Directions for this task. Only the lines holding the string "submission" are needed; copy each of them from the data.

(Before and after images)
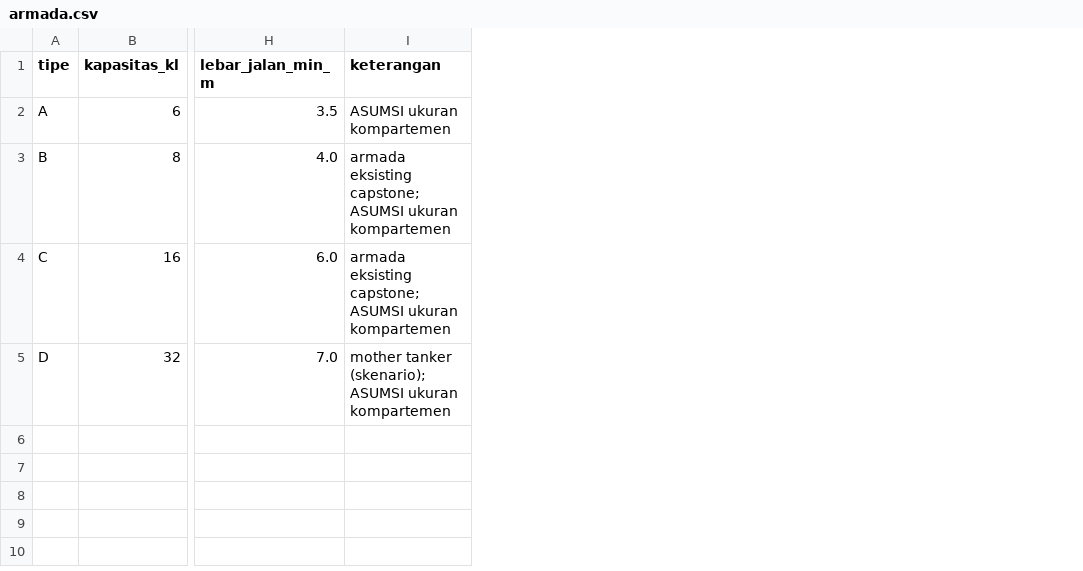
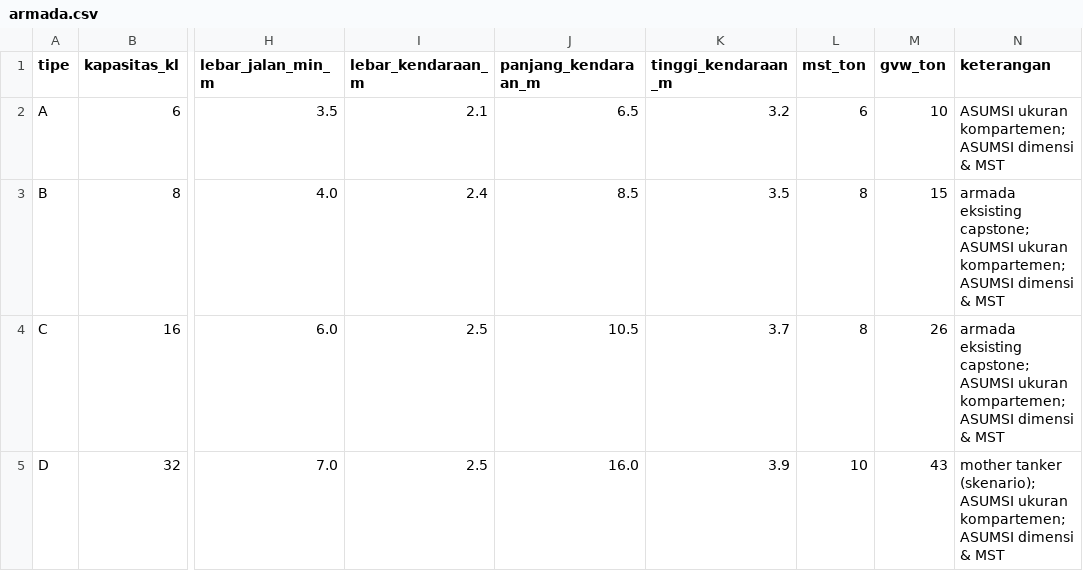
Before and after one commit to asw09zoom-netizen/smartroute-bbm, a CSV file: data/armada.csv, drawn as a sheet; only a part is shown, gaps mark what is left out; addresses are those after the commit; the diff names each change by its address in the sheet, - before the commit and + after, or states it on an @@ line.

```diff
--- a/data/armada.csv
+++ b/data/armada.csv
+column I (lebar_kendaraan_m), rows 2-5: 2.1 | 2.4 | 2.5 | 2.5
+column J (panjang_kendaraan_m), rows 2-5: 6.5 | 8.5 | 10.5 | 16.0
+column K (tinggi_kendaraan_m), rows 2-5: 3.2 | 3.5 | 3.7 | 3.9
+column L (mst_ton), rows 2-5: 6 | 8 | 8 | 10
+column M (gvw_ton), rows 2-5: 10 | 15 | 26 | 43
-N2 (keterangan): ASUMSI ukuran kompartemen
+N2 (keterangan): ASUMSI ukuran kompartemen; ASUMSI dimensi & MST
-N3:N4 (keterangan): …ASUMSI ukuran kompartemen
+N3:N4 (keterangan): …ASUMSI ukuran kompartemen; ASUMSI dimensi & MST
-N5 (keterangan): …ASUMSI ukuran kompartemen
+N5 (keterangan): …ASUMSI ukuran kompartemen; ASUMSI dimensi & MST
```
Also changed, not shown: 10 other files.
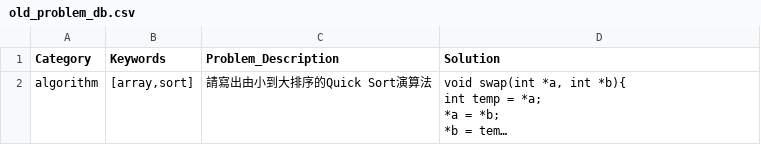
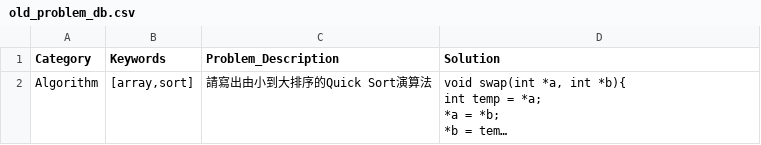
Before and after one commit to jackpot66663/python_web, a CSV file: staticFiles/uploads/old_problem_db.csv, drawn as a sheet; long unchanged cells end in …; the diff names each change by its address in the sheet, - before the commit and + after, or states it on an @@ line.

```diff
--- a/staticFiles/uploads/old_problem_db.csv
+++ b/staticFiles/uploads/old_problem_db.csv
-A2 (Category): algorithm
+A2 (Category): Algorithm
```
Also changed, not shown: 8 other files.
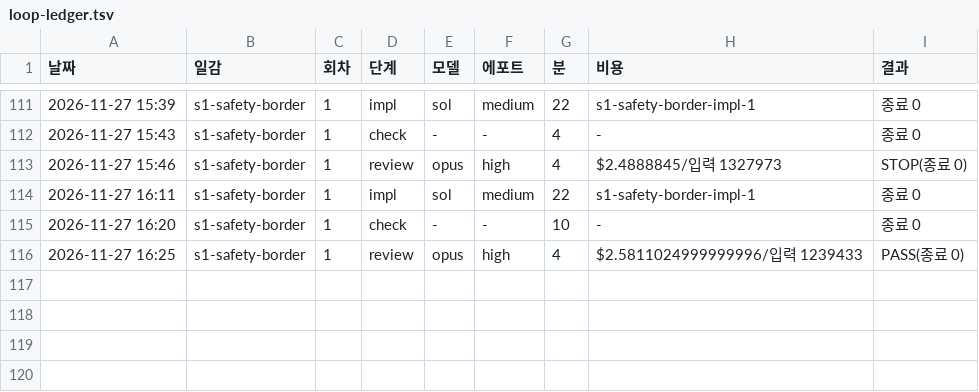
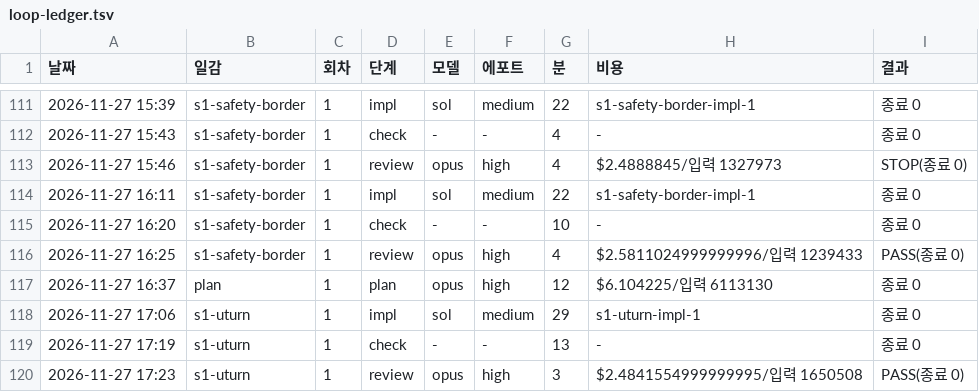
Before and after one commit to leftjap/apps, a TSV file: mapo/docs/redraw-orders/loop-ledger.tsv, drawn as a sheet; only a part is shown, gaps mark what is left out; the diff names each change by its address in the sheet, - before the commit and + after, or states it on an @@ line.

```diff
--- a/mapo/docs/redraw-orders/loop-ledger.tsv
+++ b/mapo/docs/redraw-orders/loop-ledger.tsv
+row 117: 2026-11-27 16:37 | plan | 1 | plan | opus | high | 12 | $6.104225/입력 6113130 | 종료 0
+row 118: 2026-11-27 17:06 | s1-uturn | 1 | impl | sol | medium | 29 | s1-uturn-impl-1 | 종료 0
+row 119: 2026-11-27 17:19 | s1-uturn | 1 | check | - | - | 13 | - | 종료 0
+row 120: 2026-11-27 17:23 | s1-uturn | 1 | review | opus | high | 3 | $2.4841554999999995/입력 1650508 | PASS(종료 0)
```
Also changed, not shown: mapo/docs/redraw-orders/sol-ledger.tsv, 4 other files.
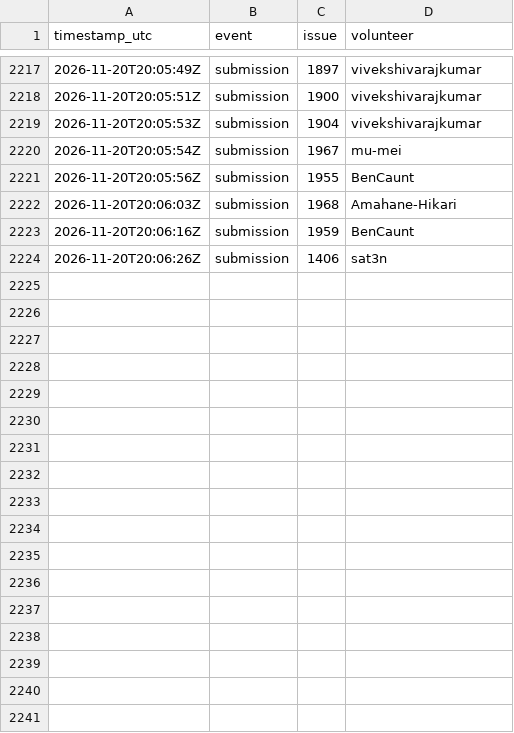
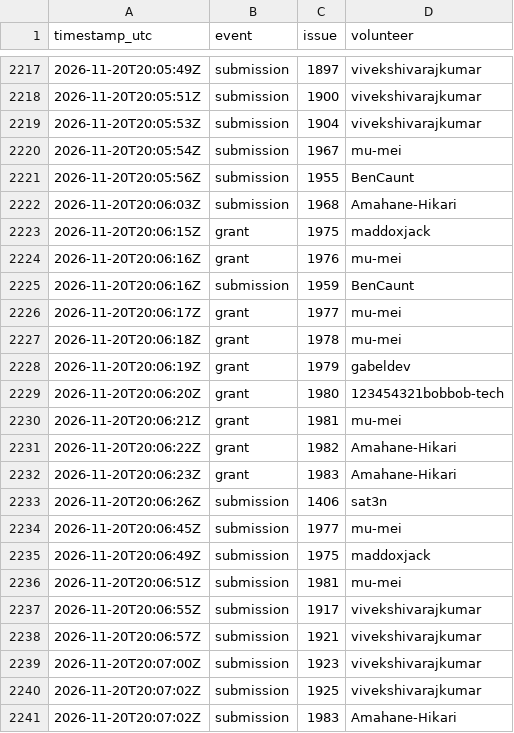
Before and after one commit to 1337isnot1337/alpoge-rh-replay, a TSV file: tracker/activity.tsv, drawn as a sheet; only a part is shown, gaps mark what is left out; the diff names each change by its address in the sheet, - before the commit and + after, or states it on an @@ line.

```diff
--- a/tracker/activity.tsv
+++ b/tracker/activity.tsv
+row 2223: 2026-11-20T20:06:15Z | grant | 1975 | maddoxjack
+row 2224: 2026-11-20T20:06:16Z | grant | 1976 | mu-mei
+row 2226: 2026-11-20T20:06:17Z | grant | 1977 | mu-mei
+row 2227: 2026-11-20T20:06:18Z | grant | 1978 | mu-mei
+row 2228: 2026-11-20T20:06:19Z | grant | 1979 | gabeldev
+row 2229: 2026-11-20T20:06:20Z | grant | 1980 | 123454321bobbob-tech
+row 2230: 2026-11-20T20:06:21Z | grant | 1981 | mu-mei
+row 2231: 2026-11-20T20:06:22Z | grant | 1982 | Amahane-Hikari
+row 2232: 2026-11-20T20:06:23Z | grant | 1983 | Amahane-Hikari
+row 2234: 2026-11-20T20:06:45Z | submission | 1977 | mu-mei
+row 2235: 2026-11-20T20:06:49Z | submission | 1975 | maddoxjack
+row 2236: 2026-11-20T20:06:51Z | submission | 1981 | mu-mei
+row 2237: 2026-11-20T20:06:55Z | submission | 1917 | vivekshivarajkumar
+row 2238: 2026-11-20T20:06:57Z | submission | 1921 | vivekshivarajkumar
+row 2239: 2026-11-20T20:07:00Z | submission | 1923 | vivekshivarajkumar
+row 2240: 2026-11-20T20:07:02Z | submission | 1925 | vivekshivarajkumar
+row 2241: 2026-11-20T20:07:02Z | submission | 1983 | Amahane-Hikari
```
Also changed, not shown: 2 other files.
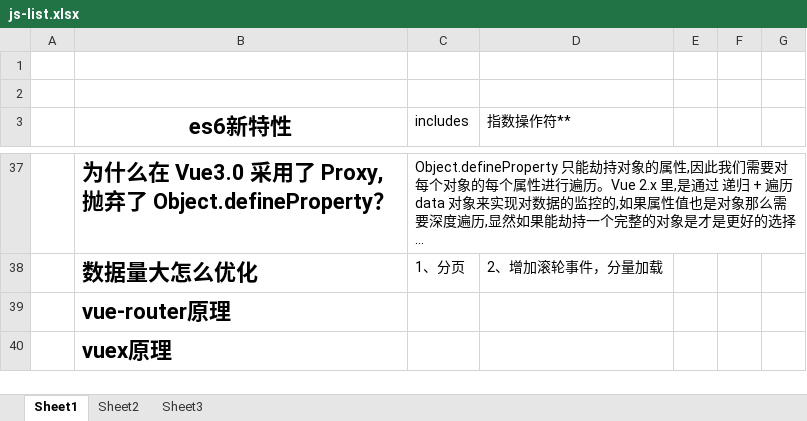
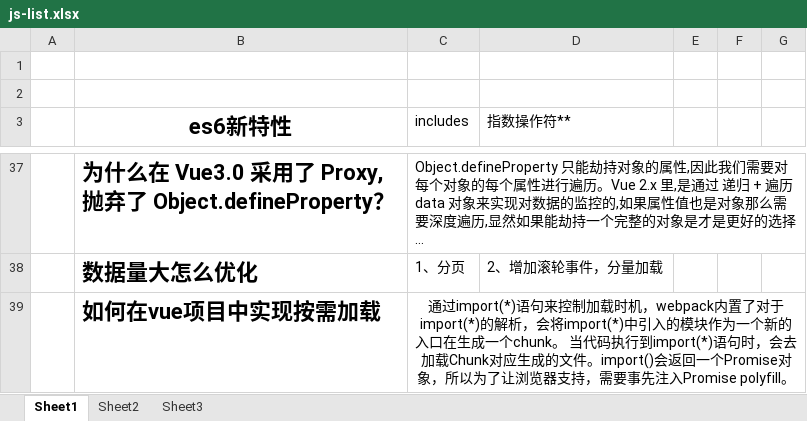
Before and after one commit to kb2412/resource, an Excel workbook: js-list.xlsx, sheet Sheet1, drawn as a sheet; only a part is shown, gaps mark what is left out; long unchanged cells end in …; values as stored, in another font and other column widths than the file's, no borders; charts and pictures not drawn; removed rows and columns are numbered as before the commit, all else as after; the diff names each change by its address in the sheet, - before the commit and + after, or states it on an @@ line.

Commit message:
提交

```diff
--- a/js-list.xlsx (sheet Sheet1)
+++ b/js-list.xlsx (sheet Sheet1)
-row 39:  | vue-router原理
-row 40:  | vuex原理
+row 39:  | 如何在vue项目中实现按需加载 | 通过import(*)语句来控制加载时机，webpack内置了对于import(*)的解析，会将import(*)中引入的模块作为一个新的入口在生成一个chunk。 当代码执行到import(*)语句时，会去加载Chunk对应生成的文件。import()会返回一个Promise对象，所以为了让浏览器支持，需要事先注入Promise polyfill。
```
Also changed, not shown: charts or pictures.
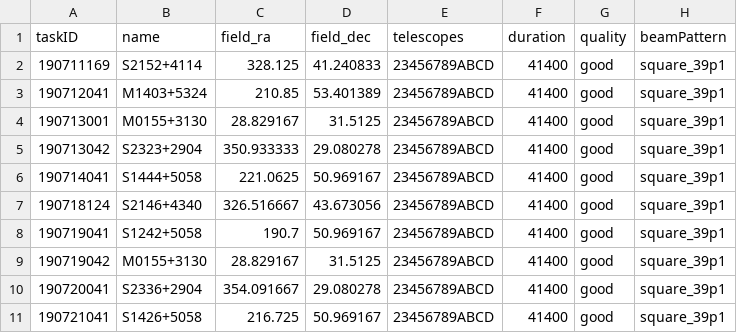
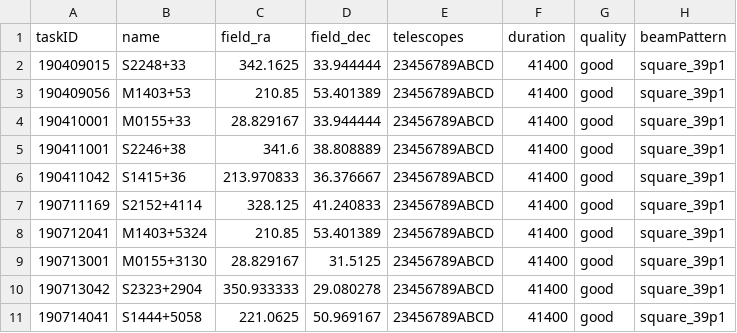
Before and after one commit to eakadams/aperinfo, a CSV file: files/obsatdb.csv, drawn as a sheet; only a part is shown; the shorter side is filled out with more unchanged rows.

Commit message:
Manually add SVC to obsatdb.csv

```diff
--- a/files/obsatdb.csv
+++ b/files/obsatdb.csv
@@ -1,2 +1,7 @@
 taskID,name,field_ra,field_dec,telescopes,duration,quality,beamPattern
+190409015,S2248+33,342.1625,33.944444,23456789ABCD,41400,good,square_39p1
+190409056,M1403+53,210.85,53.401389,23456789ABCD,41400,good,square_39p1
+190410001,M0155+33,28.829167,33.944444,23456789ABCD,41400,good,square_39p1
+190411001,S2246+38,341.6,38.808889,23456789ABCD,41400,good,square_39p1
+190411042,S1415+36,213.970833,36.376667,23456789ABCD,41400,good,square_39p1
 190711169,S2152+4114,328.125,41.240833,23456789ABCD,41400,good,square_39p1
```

Written answer.
+row 2234: 2026-11-20T20:06:45Z | submission | 1977 | mu-mei
+row 2235: 2026-11-20T20:06:49Z | submission | 1975 | maddoxjack
+row 2236: 2026-11-20T20:06:51Z | submission | 1981 | mu-mei
+row 2237: 2026-11-20T20:06:55Z | submission | 1917 | vivekshivarajkumar
+row 2238: 2026-11-20T20:06:57Z | submission | 1921 | vivekshivarajkumar
+row 2239: 2026-11-20T20:07:00Z | submission | 1923 | vivekshivarajkumar
+row 2240: 2026-11-20T20:07:02Z | submission | 1925 | vivekshivarajkumar
+row 2241: 2026-11-20T20:07:02Z | submission | 1983 | Amahane-Hikari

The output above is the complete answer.